Look through the data below and report how many lines include "PAGES". Only the number should be given.

»»

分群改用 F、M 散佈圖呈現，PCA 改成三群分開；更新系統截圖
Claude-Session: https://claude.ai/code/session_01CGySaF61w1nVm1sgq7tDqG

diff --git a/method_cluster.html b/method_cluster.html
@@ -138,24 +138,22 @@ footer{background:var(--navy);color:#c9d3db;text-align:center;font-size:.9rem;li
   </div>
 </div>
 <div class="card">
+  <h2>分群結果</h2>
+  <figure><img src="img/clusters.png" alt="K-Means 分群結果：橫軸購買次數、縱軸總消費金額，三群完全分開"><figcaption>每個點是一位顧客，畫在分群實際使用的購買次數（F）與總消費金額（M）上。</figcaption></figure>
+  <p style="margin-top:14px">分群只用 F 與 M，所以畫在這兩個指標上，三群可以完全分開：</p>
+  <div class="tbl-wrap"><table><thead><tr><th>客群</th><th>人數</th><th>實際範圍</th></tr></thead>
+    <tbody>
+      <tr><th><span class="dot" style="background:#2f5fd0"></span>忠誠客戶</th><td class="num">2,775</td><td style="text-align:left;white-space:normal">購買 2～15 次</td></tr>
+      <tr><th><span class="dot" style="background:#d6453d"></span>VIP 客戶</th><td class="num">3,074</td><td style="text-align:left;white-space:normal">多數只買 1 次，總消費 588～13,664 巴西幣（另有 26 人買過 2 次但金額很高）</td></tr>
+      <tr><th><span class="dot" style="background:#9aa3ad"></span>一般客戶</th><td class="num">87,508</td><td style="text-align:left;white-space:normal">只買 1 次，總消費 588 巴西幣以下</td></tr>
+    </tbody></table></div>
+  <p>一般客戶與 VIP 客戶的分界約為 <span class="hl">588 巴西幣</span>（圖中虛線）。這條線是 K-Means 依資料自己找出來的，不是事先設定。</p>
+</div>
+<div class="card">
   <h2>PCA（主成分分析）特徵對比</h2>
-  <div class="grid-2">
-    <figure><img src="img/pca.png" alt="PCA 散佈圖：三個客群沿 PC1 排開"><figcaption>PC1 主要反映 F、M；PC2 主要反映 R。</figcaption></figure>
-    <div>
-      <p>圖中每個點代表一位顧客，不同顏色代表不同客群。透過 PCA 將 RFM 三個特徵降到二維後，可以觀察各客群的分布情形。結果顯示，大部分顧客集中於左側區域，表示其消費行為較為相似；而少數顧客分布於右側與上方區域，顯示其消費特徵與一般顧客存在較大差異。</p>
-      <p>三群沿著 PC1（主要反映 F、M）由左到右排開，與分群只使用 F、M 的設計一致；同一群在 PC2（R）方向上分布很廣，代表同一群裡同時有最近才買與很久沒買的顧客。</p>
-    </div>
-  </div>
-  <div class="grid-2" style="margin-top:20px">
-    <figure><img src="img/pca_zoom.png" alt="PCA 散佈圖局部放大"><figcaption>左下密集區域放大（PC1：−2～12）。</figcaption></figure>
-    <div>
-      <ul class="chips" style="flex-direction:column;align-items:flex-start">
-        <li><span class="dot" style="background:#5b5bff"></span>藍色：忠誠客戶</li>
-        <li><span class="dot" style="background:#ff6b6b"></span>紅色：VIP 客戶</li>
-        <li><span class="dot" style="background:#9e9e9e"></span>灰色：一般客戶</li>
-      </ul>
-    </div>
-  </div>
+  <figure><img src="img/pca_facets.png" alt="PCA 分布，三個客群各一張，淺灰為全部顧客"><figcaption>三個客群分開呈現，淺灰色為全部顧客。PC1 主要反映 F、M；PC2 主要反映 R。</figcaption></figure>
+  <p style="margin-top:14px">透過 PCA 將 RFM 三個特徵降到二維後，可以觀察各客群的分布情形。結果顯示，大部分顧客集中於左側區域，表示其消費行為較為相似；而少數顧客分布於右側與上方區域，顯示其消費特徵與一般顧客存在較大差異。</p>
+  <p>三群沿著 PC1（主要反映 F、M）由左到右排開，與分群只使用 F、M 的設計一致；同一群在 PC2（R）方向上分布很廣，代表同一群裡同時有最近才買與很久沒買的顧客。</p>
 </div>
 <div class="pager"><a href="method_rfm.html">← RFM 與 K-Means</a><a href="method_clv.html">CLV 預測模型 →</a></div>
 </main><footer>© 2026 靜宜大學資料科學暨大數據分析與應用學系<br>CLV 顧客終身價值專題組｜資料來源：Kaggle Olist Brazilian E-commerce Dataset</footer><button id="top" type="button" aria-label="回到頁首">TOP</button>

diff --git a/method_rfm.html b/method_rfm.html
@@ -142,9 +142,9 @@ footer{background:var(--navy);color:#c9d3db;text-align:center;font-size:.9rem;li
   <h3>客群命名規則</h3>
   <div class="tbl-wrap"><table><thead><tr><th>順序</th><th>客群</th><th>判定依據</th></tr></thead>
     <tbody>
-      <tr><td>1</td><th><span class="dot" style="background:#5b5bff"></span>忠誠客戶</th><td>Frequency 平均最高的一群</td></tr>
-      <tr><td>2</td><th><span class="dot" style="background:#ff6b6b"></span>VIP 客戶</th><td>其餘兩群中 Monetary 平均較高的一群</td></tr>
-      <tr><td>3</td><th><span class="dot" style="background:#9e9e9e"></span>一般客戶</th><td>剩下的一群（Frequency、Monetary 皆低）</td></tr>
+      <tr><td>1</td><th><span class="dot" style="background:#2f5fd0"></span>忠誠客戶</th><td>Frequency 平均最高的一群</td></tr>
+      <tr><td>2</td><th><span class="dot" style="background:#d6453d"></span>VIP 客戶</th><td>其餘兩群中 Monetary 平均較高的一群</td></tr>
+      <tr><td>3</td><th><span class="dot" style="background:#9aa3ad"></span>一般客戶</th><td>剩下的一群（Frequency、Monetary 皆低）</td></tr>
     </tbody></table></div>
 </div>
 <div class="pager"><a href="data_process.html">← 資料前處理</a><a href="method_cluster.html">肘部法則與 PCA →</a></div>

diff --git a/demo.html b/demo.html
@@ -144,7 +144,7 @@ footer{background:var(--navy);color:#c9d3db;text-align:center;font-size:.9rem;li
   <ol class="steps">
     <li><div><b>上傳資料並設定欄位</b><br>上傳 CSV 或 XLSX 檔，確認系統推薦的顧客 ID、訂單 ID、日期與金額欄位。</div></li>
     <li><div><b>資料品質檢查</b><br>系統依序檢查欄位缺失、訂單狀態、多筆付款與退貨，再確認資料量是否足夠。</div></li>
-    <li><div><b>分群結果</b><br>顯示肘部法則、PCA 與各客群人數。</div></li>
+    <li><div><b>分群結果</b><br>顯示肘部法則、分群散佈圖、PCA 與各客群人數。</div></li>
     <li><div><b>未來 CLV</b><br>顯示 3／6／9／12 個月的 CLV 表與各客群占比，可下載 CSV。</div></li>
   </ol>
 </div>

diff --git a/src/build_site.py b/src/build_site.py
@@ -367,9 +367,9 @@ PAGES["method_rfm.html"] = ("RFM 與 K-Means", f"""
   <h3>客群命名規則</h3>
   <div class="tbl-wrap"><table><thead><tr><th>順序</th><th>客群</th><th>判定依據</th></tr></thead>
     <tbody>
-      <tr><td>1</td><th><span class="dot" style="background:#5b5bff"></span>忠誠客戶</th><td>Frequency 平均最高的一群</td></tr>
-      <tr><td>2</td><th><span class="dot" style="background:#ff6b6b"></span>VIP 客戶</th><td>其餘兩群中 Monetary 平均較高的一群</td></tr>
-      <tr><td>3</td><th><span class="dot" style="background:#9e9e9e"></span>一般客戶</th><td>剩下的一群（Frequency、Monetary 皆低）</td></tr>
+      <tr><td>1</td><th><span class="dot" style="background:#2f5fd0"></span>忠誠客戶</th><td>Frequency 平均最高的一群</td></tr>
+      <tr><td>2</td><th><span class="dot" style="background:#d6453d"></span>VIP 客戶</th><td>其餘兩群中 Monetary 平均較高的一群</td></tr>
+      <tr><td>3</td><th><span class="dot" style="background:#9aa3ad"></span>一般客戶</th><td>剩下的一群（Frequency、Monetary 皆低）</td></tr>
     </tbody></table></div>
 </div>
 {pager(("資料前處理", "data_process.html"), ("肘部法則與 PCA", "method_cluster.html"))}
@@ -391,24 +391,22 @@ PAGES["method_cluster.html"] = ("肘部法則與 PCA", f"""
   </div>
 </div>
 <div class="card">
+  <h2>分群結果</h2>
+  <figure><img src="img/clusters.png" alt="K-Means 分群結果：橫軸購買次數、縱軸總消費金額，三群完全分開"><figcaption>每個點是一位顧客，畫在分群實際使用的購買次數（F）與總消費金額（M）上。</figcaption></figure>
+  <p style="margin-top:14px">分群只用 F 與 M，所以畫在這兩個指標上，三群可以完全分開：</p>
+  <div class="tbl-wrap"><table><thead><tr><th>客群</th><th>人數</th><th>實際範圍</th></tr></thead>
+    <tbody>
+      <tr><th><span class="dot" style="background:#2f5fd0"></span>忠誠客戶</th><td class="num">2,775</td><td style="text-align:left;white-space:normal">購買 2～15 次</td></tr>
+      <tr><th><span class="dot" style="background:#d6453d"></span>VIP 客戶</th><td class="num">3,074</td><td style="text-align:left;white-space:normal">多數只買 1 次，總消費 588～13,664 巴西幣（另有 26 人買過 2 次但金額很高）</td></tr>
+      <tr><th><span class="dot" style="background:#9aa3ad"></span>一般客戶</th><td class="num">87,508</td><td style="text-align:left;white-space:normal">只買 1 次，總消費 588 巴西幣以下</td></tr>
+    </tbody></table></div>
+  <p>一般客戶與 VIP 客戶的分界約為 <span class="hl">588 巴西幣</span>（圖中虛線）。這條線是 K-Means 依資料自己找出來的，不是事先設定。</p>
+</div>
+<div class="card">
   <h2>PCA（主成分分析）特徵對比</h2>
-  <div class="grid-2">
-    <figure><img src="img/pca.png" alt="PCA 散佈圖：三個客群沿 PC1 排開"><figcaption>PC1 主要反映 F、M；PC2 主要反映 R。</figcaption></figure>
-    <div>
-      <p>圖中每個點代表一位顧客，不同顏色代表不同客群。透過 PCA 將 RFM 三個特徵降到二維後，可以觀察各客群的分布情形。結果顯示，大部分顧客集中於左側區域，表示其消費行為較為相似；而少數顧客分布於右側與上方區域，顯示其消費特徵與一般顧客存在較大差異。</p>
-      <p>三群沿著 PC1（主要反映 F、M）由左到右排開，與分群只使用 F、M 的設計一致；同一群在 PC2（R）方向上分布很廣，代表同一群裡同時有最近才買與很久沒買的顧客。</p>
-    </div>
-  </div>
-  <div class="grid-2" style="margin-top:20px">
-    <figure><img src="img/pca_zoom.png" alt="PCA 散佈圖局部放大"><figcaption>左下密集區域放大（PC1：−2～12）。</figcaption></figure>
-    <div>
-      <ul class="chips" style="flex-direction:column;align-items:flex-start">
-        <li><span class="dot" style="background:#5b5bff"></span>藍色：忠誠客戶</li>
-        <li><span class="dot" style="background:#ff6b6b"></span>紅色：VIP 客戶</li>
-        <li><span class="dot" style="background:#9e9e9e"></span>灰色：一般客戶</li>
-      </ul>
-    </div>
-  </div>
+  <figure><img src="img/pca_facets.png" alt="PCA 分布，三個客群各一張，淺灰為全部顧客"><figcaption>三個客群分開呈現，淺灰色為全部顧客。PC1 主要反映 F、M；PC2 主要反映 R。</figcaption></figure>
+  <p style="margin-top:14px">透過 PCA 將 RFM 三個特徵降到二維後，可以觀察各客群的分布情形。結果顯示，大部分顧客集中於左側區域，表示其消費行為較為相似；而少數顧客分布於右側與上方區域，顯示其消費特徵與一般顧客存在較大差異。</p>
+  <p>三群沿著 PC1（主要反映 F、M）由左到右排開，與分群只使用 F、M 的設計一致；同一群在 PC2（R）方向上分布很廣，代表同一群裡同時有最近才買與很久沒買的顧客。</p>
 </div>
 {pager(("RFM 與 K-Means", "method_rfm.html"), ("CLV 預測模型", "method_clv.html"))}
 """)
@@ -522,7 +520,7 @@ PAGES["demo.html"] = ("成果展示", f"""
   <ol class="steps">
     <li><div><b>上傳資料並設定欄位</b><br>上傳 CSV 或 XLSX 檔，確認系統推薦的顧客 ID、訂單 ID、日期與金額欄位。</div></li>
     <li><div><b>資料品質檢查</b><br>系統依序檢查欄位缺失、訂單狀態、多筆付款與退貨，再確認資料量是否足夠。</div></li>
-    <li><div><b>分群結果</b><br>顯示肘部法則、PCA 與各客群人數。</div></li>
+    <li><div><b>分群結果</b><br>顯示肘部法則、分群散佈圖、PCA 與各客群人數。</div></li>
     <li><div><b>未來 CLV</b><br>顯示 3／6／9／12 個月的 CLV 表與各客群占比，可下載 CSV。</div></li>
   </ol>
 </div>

««

- _SOLUTION TO THIS TASK_
3